_About this task_
Please return the listing below word for word, minus its pictures.
==== Data for review
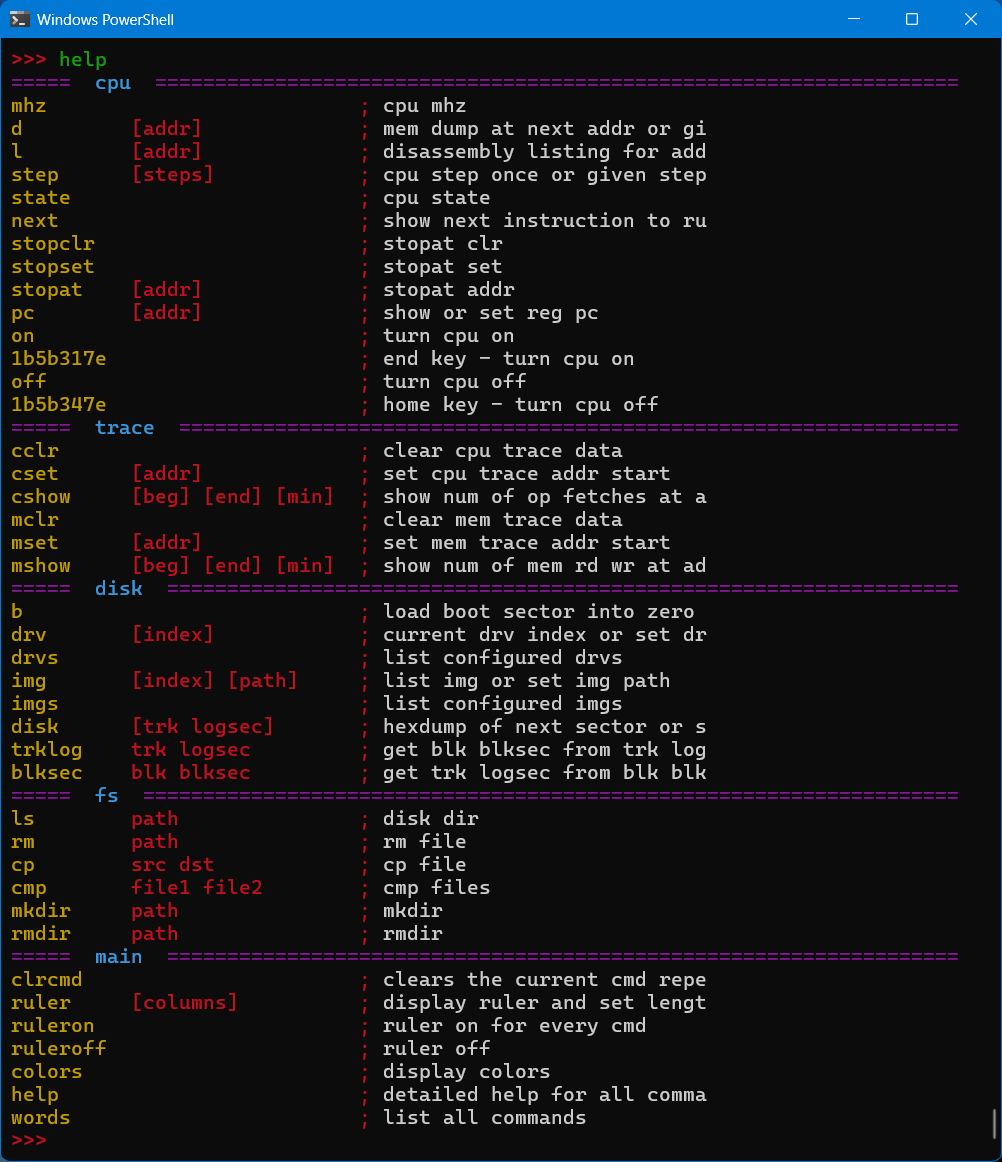
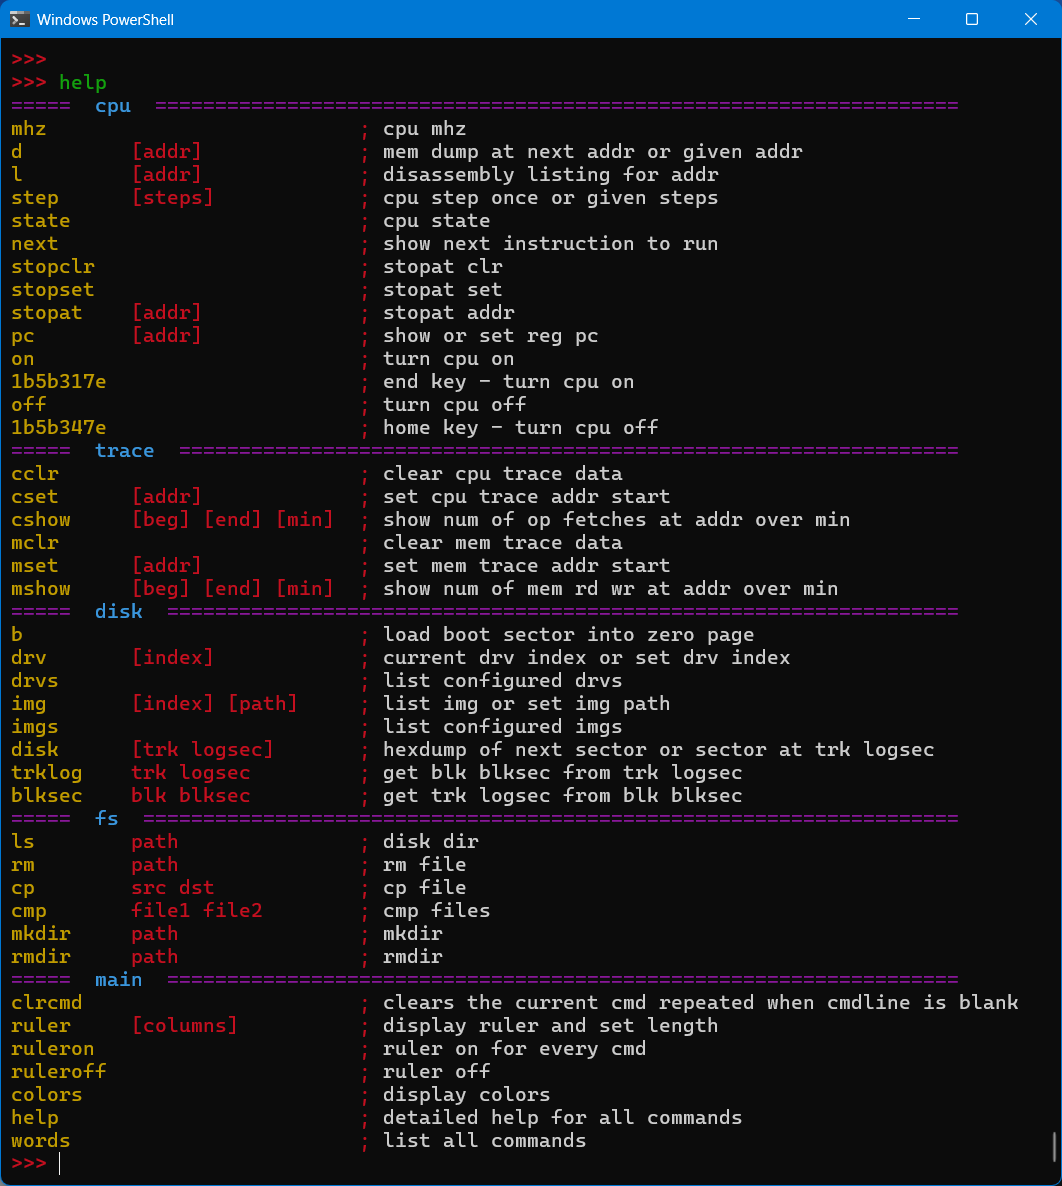
help img update

diff --git a/src/emu-esp32/cmd.main.h b/src/emu-esp32/cmd.main.h
@@ -72,7 +72,7 @@ cmd_entry_t cmds_main[] = {
 };
 
 static void help_one( char *grp, cmd_entry_t *cmds ) {
-  char buffer[80];
+  char buffer[150];
   memset( buffer, '=', 5 );
   buffer[5] = '\0';
   print( colors[color].help_bar );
========
_Answer to the problem_
help img update

diff --git a/src/emu-esp32/cmd.main.h b/src/emu-esp32/cmd.main.h
@@ -72,7 +72,7 @@ cmd_entry_t cmds_main[] = {
 };
 
 static void help_one( char *grp, cmd_entry_t *cmds ) {
-  char buffer[80];
+  char buffer[150];
   memset( buffer, '=', 5 );
   buffer[5] = '\0';
   print( colors[color].help_bar );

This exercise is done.